[Structured diff data]
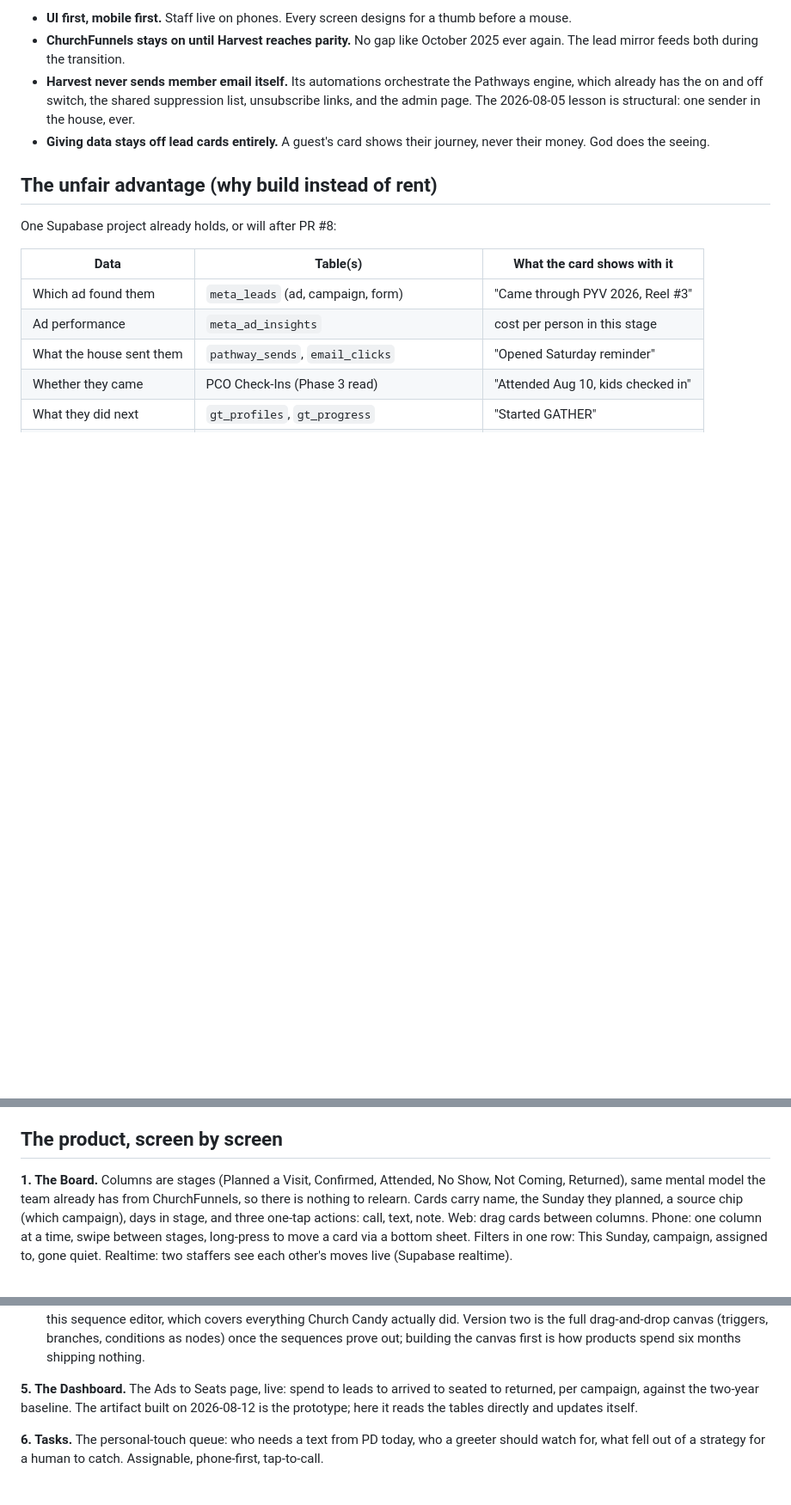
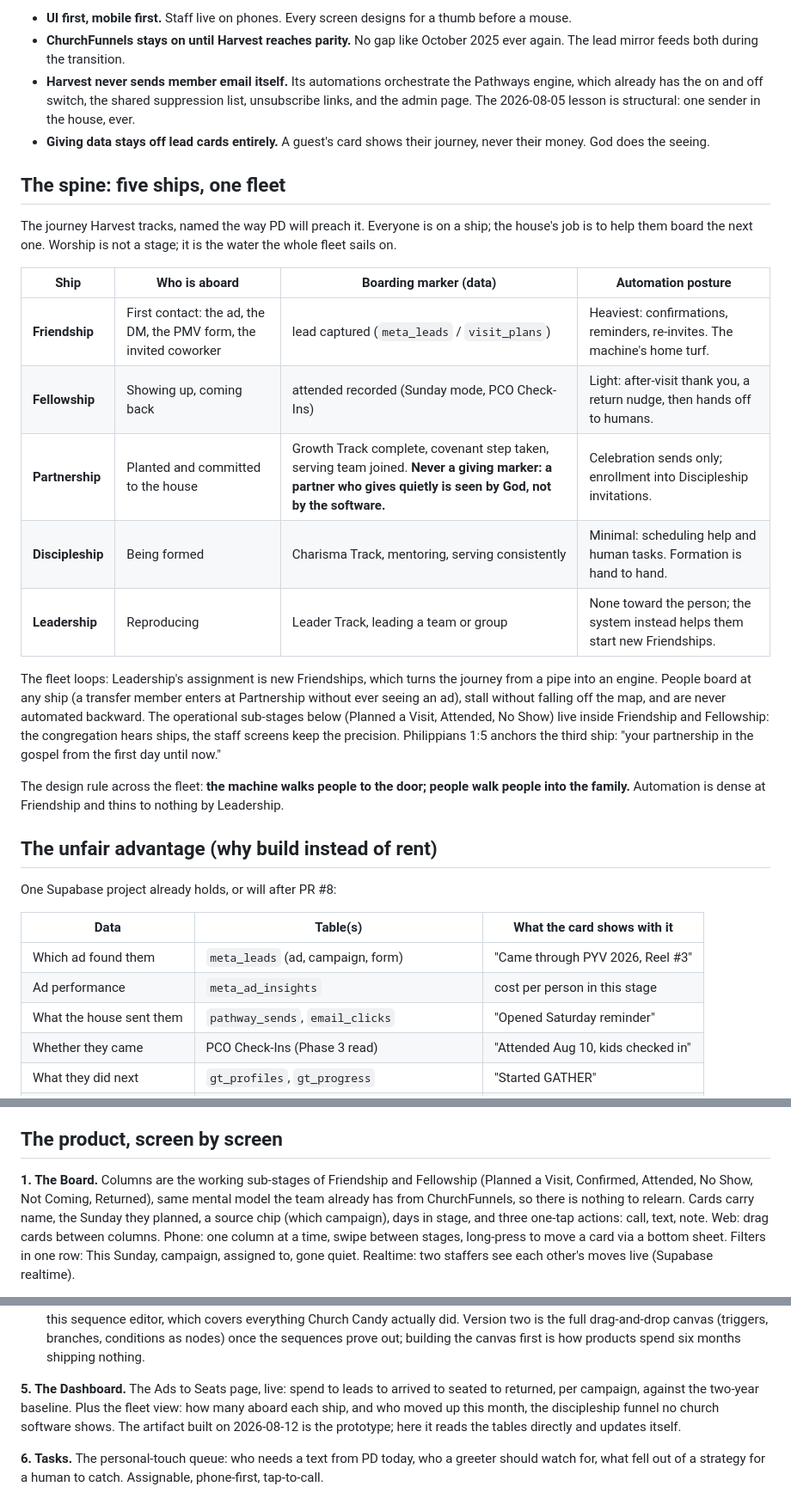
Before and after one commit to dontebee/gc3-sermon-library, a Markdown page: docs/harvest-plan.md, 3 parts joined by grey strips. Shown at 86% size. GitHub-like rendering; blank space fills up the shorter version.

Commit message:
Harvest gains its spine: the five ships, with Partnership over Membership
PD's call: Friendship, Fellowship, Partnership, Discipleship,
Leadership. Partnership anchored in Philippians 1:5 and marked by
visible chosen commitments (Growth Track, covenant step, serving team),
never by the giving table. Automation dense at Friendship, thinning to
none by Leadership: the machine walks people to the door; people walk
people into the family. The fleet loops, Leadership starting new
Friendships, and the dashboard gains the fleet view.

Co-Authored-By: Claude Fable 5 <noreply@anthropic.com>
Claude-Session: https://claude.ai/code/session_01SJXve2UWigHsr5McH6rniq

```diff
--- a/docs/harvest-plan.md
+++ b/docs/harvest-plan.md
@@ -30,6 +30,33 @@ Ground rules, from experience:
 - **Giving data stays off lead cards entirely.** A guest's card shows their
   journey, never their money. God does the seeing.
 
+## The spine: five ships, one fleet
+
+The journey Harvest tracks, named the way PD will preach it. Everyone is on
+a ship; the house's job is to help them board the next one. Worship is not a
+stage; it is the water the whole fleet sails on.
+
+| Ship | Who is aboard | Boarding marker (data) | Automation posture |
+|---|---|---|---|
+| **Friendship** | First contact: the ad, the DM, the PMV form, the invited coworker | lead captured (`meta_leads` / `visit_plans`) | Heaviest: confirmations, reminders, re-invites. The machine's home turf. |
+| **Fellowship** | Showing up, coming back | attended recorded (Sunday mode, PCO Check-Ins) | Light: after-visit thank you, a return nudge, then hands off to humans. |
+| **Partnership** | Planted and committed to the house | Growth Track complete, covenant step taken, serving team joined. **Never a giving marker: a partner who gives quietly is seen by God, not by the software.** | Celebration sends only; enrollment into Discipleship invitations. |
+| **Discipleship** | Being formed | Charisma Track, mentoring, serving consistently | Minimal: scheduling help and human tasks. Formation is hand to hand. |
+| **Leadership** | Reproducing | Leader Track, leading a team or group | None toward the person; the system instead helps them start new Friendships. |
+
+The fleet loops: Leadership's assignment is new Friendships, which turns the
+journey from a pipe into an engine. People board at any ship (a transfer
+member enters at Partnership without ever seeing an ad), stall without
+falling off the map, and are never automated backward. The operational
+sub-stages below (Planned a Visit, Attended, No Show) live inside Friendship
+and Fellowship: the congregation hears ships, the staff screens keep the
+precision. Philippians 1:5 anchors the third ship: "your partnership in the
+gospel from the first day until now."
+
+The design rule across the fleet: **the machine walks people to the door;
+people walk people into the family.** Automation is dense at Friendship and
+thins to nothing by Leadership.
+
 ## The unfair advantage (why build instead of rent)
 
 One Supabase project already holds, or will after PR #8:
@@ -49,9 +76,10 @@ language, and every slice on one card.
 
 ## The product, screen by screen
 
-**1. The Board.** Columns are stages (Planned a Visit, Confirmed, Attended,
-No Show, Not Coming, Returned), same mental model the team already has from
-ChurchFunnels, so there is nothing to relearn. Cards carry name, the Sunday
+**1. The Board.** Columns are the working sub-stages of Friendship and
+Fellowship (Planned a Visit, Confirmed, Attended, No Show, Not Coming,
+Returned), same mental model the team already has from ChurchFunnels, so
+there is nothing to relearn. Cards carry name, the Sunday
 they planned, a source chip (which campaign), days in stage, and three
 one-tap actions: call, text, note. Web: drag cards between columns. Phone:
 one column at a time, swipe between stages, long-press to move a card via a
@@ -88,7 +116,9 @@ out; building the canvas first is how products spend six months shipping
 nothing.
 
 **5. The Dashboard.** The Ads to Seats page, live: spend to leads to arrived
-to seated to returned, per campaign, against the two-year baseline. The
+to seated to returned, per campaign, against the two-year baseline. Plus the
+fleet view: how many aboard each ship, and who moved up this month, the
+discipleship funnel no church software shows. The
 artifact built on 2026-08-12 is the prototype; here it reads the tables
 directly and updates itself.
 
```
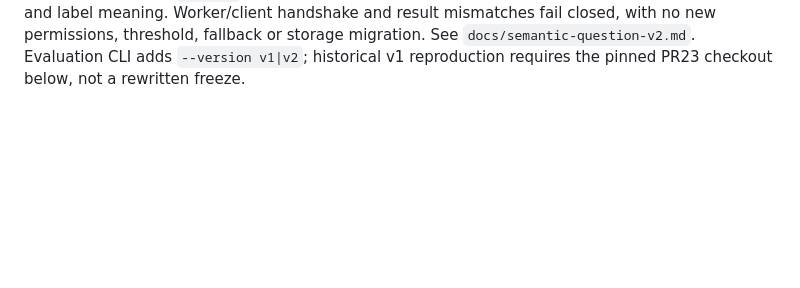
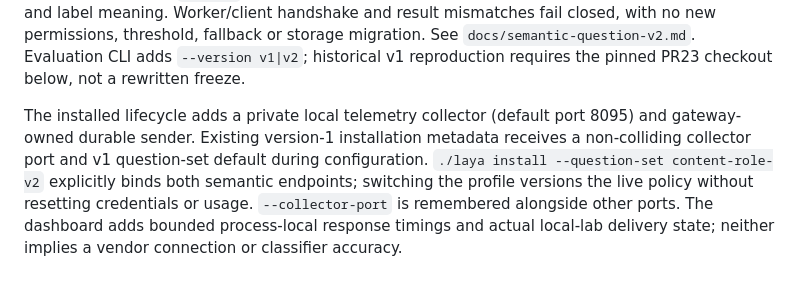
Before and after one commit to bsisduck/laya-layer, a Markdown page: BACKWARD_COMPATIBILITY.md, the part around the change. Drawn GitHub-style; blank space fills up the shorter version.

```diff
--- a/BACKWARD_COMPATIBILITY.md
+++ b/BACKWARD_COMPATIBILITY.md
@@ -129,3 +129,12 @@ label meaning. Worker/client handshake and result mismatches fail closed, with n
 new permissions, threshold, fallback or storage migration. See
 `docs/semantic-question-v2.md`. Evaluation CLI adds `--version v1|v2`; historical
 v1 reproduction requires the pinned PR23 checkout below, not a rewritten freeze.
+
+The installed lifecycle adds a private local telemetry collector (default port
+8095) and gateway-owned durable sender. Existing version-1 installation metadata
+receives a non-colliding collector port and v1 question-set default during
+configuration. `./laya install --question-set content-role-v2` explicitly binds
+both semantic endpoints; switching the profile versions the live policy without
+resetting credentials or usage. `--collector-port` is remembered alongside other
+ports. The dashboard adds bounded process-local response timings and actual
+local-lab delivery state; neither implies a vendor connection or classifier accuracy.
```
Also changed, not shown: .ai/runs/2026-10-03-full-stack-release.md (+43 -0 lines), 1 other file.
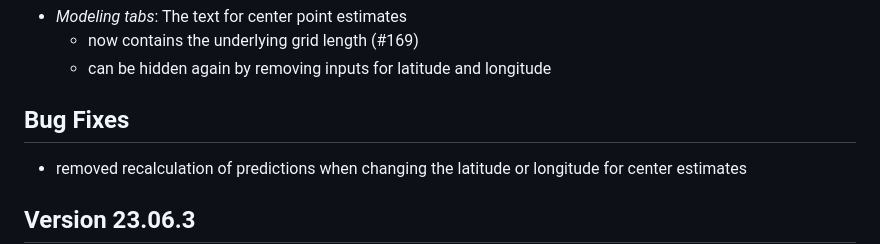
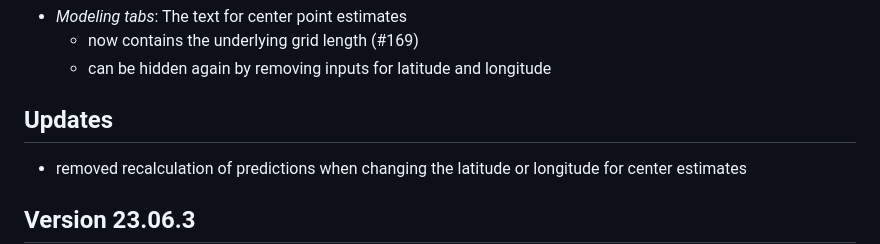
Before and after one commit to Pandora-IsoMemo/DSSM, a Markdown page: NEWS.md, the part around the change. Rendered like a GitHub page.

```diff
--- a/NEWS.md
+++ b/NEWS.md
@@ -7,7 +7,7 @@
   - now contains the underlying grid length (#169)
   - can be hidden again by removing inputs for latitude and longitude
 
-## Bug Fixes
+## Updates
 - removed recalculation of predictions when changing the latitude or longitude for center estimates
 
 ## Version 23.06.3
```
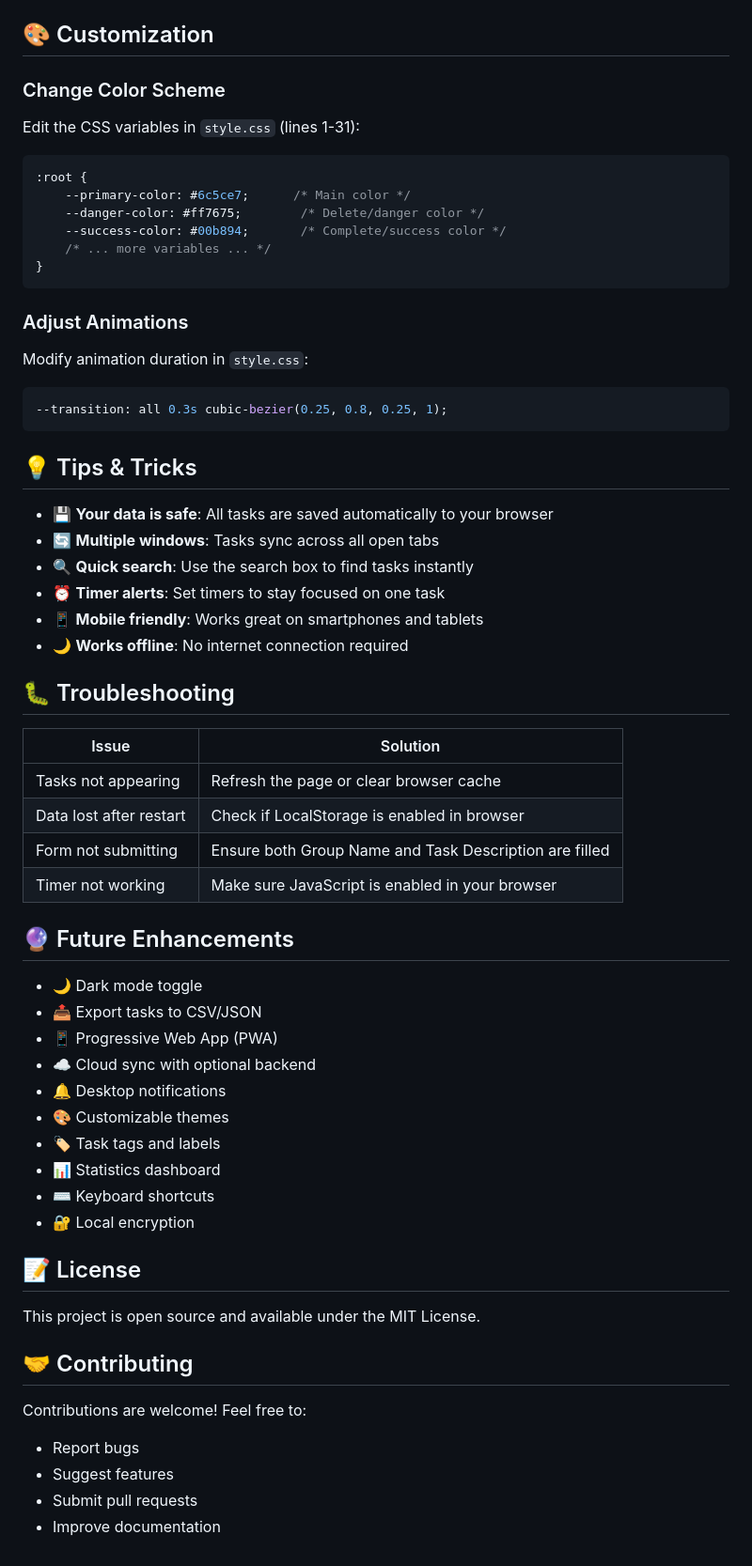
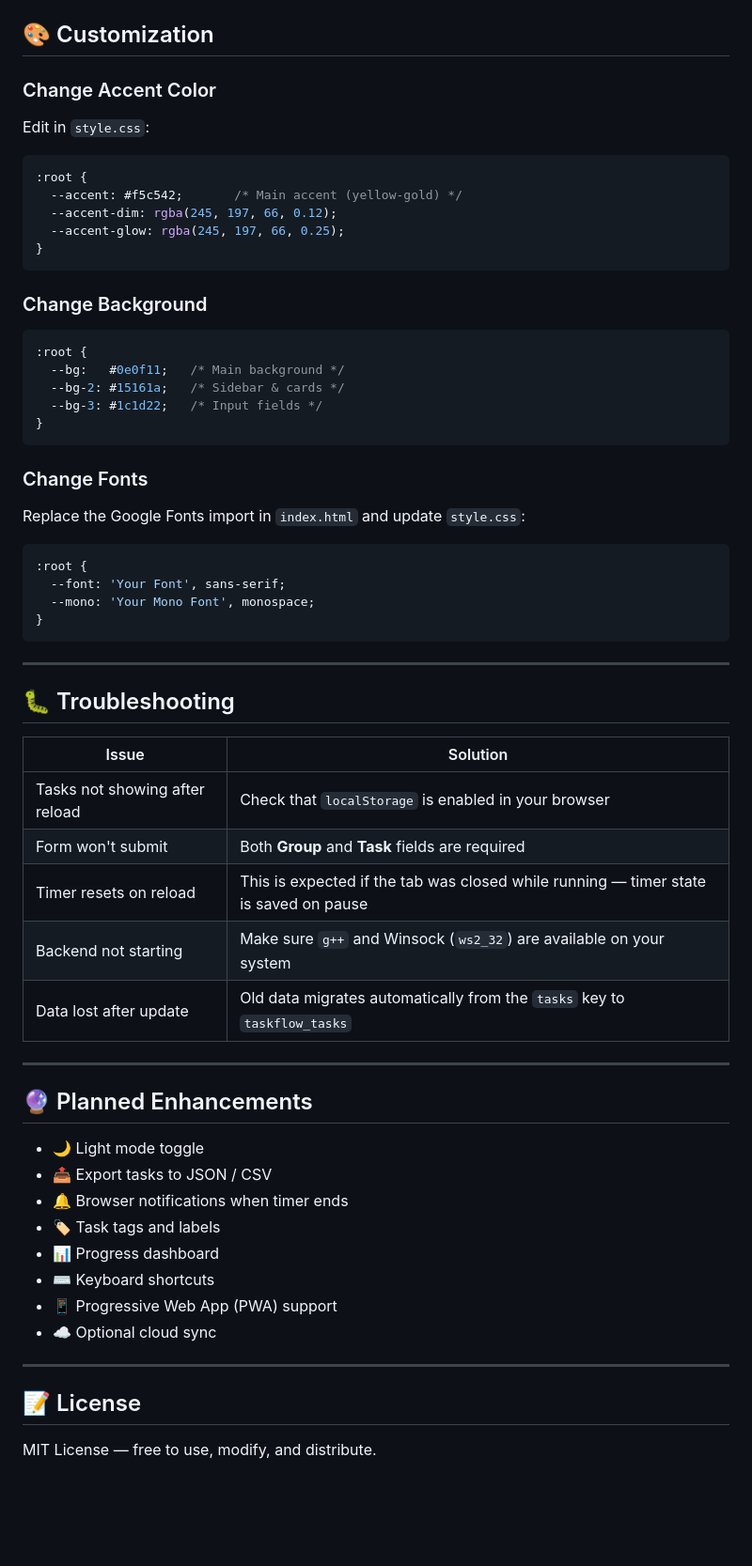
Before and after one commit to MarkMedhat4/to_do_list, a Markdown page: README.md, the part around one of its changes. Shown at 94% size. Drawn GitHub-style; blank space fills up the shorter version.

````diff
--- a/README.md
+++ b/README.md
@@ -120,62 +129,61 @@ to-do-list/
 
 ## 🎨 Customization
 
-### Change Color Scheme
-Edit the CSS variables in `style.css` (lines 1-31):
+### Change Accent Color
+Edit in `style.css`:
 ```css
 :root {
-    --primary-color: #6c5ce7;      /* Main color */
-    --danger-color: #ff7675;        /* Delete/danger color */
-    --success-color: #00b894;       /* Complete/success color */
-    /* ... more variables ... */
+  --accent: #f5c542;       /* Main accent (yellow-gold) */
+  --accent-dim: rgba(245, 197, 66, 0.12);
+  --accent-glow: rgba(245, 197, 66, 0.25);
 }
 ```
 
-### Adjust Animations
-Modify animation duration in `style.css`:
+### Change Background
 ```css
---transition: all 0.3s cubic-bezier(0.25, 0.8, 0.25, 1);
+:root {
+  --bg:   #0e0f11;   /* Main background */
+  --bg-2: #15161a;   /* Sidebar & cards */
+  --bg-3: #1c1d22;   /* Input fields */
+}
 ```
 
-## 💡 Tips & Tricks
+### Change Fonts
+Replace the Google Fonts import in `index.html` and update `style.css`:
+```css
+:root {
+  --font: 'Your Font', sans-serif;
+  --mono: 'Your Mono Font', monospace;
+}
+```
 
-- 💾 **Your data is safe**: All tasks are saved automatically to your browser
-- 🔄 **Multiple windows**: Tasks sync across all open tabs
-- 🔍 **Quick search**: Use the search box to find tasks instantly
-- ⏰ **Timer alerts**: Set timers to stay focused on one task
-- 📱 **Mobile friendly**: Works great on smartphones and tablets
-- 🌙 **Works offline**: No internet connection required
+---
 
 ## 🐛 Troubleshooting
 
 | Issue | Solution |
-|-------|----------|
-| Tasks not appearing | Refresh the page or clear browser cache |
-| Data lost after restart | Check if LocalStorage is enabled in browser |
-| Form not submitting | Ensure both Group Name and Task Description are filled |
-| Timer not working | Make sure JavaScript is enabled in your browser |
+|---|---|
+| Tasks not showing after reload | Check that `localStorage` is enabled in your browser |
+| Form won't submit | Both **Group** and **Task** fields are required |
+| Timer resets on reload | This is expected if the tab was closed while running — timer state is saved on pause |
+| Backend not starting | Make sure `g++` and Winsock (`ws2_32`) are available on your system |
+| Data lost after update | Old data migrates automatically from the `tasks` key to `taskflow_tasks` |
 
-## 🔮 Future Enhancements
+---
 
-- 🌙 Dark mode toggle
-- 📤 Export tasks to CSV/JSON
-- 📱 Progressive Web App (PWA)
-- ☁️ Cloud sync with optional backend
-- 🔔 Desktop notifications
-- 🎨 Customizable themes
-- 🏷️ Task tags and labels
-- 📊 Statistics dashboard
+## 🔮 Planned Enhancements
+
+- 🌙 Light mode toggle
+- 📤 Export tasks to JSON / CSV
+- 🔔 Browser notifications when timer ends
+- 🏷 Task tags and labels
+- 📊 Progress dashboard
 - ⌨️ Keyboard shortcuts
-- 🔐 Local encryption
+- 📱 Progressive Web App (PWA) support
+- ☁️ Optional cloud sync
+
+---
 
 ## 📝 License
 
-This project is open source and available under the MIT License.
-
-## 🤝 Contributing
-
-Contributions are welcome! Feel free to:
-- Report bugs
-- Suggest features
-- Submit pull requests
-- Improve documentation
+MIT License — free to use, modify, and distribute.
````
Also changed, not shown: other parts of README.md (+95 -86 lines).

• WHAT TO DO
Please state how many lines in the entries above include the string "starting", and write only that number.

• RESULT FOR THIS TASK
2